Records provided:
---+---

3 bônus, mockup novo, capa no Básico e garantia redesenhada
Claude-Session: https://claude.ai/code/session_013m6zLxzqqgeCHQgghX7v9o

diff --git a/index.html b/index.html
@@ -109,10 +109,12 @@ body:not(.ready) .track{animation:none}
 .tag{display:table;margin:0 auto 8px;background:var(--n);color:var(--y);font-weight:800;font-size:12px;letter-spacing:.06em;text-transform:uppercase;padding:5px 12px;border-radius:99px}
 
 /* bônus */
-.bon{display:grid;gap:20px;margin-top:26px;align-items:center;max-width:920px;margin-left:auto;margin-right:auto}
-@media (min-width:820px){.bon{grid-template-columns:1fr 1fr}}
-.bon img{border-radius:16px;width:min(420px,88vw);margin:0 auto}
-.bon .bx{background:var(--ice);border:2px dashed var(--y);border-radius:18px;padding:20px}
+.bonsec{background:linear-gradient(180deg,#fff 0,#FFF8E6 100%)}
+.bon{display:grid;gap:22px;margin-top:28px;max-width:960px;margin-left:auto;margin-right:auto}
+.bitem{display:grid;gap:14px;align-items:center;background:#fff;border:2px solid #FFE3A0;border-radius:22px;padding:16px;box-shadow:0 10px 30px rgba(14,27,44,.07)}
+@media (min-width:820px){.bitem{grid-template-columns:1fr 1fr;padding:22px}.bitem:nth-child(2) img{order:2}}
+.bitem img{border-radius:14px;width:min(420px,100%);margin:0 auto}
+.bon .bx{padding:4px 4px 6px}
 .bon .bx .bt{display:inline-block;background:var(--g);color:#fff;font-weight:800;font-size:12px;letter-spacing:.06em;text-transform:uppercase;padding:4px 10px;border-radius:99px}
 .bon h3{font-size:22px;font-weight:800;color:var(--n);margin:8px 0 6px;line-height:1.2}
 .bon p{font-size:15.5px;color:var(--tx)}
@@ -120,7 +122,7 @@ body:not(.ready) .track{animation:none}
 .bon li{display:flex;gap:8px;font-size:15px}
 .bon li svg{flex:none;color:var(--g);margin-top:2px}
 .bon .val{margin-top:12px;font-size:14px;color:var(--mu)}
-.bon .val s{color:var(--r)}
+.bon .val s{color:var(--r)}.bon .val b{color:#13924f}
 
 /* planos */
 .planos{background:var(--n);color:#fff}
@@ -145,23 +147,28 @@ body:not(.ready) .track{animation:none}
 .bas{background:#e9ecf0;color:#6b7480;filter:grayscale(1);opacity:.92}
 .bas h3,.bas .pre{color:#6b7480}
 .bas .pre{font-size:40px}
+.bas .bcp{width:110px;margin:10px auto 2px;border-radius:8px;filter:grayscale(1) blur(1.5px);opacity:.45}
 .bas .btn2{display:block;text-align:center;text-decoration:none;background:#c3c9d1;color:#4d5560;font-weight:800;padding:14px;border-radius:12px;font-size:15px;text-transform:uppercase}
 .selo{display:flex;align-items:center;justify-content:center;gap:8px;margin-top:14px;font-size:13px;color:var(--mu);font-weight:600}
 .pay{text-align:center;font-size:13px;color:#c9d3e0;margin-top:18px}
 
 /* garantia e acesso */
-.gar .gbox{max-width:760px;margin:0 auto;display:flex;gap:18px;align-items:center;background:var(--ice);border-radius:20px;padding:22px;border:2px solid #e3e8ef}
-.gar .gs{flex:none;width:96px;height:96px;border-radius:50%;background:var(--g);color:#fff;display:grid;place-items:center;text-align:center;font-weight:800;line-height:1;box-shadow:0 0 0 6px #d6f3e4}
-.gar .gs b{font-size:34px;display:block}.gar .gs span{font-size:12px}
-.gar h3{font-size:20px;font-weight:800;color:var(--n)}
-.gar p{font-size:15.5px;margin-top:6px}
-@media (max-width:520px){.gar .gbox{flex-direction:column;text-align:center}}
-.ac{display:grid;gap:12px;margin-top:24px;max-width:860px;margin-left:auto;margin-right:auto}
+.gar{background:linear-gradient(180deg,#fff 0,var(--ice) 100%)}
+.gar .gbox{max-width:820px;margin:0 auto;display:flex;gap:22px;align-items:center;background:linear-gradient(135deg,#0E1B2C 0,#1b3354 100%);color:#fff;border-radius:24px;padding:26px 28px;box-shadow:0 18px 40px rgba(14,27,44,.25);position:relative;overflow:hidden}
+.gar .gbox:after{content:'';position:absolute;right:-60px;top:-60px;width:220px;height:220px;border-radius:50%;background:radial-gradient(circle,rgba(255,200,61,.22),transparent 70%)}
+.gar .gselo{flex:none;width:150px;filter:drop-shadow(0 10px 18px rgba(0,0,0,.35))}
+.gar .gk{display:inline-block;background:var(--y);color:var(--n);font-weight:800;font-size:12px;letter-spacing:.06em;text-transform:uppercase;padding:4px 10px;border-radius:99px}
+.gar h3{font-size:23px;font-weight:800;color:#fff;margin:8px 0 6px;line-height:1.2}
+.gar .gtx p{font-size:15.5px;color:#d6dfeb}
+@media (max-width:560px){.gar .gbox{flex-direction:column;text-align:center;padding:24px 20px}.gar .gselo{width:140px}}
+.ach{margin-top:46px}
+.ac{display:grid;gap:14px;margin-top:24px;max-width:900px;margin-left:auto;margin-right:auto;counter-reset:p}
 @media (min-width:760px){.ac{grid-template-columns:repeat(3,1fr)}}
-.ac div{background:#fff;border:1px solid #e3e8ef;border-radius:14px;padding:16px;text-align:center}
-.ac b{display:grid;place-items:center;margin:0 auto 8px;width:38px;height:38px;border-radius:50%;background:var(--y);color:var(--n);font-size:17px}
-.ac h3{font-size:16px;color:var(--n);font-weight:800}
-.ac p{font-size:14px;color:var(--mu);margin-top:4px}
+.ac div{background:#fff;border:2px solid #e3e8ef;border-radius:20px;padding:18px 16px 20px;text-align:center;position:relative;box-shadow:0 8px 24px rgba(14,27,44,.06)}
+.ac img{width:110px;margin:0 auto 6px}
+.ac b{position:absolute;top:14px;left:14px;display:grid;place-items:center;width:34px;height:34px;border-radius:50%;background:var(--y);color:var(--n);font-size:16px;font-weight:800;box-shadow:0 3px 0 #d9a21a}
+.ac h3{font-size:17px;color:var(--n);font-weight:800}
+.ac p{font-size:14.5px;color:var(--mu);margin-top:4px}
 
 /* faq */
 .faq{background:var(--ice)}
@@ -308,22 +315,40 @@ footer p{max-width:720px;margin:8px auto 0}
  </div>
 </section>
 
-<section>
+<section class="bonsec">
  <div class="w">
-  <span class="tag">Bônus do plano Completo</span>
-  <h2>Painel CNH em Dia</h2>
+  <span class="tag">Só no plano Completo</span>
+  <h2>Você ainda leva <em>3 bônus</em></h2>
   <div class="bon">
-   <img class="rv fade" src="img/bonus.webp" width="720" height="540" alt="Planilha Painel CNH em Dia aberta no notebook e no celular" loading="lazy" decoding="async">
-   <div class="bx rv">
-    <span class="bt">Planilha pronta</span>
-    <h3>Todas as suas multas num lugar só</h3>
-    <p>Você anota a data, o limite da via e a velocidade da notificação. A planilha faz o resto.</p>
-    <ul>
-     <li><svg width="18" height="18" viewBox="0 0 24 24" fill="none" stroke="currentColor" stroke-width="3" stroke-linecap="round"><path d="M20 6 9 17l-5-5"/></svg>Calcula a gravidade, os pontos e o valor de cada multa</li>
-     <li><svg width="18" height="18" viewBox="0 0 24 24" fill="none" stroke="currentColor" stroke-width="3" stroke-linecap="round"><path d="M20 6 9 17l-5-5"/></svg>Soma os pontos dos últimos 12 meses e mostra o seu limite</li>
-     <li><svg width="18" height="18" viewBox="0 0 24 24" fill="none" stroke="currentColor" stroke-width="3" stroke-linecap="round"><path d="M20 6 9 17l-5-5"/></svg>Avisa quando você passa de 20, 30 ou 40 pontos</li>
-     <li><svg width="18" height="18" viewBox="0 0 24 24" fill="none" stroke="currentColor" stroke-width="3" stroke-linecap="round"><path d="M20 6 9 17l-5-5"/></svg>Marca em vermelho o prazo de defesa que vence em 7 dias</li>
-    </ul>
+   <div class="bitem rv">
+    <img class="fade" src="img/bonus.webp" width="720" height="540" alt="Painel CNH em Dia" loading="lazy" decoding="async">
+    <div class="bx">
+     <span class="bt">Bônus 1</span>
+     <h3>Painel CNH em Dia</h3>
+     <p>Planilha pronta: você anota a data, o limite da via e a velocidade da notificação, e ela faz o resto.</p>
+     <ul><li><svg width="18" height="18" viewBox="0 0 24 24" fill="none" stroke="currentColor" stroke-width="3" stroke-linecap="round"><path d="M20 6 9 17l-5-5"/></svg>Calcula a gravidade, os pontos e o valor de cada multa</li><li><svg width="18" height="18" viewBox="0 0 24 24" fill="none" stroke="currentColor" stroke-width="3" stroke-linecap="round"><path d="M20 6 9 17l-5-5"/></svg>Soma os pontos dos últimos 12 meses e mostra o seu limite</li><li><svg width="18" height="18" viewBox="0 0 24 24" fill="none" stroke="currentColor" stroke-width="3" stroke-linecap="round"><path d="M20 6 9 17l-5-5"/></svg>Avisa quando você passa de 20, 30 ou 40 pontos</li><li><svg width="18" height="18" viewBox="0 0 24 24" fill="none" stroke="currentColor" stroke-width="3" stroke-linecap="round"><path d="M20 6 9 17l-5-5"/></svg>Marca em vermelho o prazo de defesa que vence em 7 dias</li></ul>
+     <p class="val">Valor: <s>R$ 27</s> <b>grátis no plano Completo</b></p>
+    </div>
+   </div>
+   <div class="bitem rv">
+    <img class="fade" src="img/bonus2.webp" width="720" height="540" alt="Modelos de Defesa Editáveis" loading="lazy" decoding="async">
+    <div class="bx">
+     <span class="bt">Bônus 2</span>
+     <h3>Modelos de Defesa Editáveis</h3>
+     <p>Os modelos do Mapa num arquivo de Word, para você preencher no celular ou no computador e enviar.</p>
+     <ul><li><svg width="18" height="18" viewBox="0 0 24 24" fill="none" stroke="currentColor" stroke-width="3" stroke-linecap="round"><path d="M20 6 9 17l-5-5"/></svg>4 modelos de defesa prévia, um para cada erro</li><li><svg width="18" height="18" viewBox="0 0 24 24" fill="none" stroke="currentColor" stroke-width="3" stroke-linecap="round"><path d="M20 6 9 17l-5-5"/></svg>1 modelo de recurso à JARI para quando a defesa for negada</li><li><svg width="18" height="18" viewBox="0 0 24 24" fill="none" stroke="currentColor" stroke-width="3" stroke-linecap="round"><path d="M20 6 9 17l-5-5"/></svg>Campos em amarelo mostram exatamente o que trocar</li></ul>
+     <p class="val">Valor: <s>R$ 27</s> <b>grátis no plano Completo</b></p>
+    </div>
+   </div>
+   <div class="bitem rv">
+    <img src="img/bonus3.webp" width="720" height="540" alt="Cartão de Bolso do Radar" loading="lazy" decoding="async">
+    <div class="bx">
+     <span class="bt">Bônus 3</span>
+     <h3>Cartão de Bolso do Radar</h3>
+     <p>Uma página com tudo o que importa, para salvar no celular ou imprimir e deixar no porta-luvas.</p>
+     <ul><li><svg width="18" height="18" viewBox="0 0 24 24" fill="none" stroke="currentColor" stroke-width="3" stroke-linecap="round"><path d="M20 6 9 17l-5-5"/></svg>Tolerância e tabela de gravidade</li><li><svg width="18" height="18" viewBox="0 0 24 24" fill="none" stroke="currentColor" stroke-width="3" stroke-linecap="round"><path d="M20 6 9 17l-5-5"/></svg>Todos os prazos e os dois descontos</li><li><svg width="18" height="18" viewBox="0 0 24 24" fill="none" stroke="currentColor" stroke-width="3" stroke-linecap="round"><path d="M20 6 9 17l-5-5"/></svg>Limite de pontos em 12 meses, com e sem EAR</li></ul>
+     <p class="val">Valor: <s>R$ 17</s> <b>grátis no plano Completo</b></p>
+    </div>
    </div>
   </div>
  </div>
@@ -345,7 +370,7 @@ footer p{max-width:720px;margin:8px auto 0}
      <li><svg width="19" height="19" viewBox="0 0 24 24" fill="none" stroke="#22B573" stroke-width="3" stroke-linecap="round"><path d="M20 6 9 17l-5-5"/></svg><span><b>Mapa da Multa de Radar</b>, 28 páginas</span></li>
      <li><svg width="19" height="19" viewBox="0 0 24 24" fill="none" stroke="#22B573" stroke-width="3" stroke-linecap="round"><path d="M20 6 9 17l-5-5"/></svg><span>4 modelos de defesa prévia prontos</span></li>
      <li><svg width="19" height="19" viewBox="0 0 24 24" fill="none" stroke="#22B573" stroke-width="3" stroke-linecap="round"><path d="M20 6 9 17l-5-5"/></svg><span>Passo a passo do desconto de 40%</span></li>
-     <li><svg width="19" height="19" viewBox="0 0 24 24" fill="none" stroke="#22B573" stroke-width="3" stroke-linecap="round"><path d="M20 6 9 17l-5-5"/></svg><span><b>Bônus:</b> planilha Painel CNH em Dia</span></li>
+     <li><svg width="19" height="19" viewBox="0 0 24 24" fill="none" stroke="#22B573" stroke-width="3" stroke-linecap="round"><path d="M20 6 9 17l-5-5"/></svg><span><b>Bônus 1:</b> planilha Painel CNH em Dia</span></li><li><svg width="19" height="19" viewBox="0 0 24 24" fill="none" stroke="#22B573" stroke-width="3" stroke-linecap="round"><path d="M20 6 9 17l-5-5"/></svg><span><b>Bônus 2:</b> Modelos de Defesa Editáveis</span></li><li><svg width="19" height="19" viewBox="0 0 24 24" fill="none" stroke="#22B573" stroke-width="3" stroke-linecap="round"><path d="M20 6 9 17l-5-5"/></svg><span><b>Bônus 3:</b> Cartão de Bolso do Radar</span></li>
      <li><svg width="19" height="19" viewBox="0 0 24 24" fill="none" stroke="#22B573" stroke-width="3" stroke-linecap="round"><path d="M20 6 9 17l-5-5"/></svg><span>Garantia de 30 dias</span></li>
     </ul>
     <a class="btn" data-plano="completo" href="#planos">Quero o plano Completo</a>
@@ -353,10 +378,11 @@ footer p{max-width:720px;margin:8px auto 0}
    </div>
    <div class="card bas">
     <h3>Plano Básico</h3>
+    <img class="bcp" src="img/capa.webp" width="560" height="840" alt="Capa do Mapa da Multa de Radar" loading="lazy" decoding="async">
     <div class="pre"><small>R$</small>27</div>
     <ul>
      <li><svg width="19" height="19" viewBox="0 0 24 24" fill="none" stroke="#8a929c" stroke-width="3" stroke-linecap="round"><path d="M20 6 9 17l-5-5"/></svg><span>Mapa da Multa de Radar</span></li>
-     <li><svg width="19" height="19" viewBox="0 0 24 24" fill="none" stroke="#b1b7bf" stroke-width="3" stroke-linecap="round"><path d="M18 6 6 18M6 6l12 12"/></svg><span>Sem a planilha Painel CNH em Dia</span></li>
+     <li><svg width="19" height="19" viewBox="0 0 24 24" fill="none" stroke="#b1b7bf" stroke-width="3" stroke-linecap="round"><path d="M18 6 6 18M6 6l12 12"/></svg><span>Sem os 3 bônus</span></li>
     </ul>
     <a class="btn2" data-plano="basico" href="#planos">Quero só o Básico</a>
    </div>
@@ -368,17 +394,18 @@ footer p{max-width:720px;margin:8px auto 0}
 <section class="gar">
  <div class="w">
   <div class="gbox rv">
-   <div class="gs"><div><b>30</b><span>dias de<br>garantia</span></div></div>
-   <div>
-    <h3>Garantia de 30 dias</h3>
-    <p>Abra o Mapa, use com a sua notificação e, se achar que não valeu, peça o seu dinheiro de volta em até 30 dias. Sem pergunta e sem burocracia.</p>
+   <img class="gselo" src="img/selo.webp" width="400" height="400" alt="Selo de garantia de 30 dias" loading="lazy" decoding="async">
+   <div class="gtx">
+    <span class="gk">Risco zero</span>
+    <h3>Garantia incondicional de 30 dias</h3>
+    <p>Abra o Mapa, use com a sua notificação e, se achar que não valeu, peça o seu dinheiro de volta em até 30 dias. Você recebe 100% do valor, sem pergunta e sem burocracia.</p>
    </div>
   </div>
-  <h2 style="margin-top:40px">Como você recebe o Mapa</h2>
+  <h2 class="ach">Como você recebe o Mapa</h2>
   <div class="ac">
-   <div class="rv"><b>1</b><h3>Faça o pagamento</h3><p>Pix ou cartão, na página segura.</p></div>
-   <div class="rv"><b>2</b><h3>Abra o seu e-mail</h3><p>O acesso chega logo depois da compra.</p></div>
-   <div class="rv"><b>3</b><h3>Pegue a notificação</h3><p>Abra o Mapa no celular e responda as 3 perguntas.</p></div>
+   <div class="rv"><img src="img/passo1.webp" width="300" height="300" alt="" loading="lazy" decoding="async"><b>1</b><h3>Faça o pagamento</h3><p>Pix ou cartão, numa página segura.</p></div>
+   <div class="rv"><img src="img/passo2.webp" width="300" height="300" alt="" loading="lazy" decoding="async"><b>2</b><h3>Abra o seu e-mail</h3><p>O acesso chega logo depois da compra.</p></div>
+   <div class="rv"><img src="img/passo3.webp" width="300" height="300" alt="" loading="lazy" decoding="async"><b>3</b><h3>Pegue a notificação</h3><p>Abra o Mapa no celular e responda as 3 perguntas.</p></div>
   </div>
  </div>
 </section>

---+---

What to work on: Find the string "acesso" in the material above. Then copy each line that has it.

Answer to this problem:
 /* garantia e acesso */
-   <div class="rv"><b>2</b><h3>Abra o seu e-mail</h3><p>O acesso chega logo depois da compra.</p></div>
+   <div class="rv"><img src="img/passo2.webp" width="300" height="300" alt="" loading="lazy" decoding="async"><b>2</b><h3>Abra o seu e-mail</h3><p>O acesso chega logo depois da compra.</p></div>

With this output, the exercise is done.